From May 1920 onwards, Nansen joined forces with the ICRC. He negotiated the logistics of the repatriation with governments and collected the funds, boats and provisions necessary. With the help of the American and Scandinavian Red Cross Societies, ICRC delegates organized the trips. In an article published in May in the International Review of the Red Cross, Renée-Marguerite Frick-Cramer  recounted the beginning of this operation. She described the logistical and diplomatic challenges faced by the International Committee and Nansen’s office. In less than two years, their joint action allowed close to 300,000 former prisoners of war to return to their homeland, saving them from a certain death. Their achievements are documented in Georges Montandon’s article Mission en Sibérie, 22 mars 1919-17 juin 1921, published in December 1921 in the International Review of the Red Cross. This first humanitarian success had important repercussions for the League of Nations and contributed to place humanitarian aid at the heart of its mandate.
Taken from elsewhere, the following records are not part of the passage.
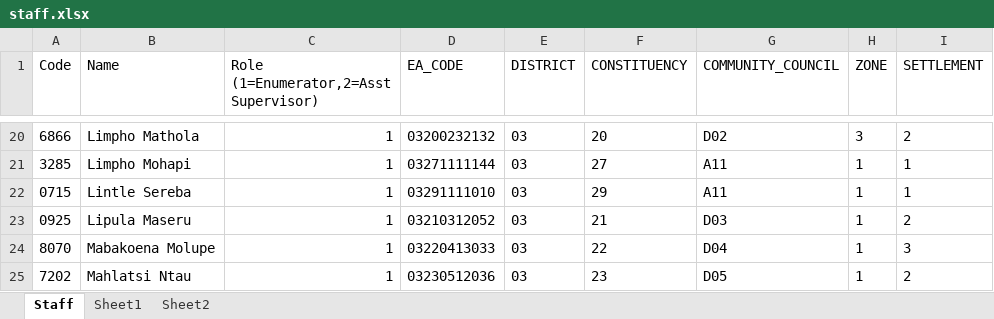
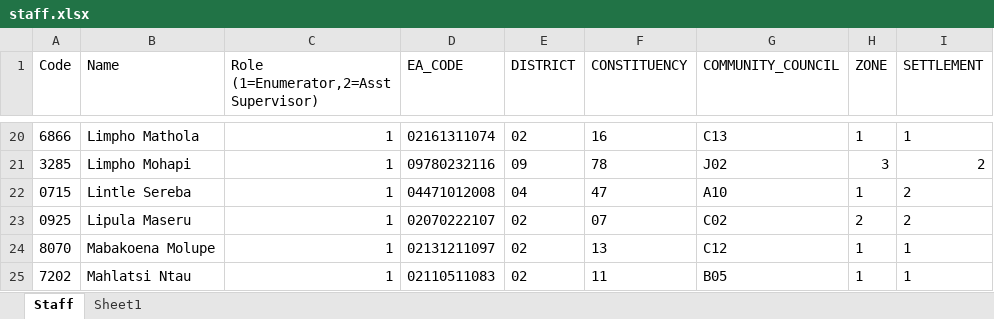
Before and after one commit to lso-statistics/Lesotho-census-2016, an Excel workbook: Menu/staff.xlsx, sheet Staff, drawn as a sheet; only a part is shown, gaps mark what is left out; values as stored, in another font and other column widths than the file's, no borders; the diff covers the shown part only; the diff names each change by its address in the sheet, - before the commit and + after, or states it on an @@ line.

```diff
--- a/Menu/staff.xlsx (sheet Staff)
+++ b/Menu/staff.xlsx (sheet Staff)
-sheet tab: Sheet2
-D20 (EA_CODE): 03200232132
+D20 (EA_CODE): 02161311074
-E20 (DISTRICT): 03
+E20 (DISTRICT): 02
-F20 (CONSTITUENCY): 20
+F20 (CONSTITUENCY): 16
-G20 (COMMUNITY_COUNCIL): D02
+G20 (COMMUNITY_COUNCIL): C13
-H20 (ZONE): 3
+H20 (ZONE): 1
-I20 (SETTLEMENT): 2
+I20 (SETTLEMENT): 1
-D21 (EA_CODE): 03271111144
+D21 (EA_CODE): 09780232116
-E21 (DISTRICT): 03
+E21 (DISTRICT): 09
-F21 (CONSTITUENCY): 27
+F21 (CONSTITUENCY): 78
-G21 (COMMUNITY_COUNCIL): A11
+G21 (COMMUNITY_COUNCIL): J02
-H21 (ZONE): 1
+H21 (ZONE): 3
-I21:I22 (SETTLEMENT): 1
+I21:I22 (SETTLEMENT): 2
-D22 (EA_CODE): 03291111010
+D22 (EA_CODE): 04471012008
-E22 (DISTRICT): 03
+E22 (DISTRICT): 04
-F22 (CONSTITUENCY): 29
+F22 (CONSTITUENCY): 47
-G22 (COMMUNITY_COUNCIL): A11
+G22 (COMMUNITY_COUNCIL): A10
-D23 (EA_CODE): 03210312052
+D23 (EA_CODE): 02070222107
-E23:E25 (DISTRICT): 03
+E23:E25 (DISTRICT): 02
-F23 (CONSTITUENCY): 21
+F23 (CONSTITUENCY): 07
-G23 (COMMUNITY_COUNCIL): D03
+G23 (COMMUNITY_COUNCIL): C02
-H23 (ZONE): 1
+H23 (ZONE): 2
-D24 (EA_CODE): 03220413033
+D24 (EA_CODE): 02131211097
-F24 (CONSTITUENCY): 22
+F24 (CONSTITUENCY): 13
-G24 (COMMUNITY_COUNCIL): D04
+G24 (COMMUNITY_COUNCIL): C12
-I24 (SETTLEMENT): 3
+I24 (SETTLEMENT): 1
-D25 (EA_CODE): 03230512036
+D25 (EA_CODE): 02110511083
-F25 (CONSTITUENCY): 23
+F25 (CONSTITUENCY): 11
-G25 (COMMUNITY_COUNCIL): D05
+G25 (COMMUNITY_COUNCIL): B05
-I25 (SETTLEMENT): 2
+I25 (SETTLEMENT): 1
```
Also changed, not shown: 1 added row, 1 removed row, 329 edited cells and cell formats elsewhere in this sheet, 1 other file.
The ICRC’s work for the repatriation of former prisoners of war via the Baltic Sea is presented to the Tenth International Conference of the Red Cross and Red Crescent in 1921 with a film, which includes footage of the prisoners transiting via Stettin (formerly in Germany, now in Poland) and Narva (Estonia).
Fridtjof Nansen, First High Commissioner for Refugees and Precursor of International Refugee Law
On June 25th 1921, Nansen presented the League of Nations with a report of his action for the repatriation of prisoners of war. Far from being satisfied with the work accomplished, he concluded his speech in these terms: « The work with which I was entrusted was restricted to the repatriation of prisoners, but my labours in connection with it have led me to the conclusion that Europe is suffering not only from the absence of these men from their homes. […] I feel myself compelled to express the view that there are considerable bodies of people in addition to the prisoners living as refugees in countries foreign to them, which might with great advantage to the settlement of Europe be helped to change their condition. […] I bring this forward as my personal view in the hope that the Council of the League may see their way to give it their serious consideration ».  His speech was heard. On June 27th 1921, a mere two days later, the Council of the League of Nations decided to appoint a High Commissioner for Refugees and offered him the position.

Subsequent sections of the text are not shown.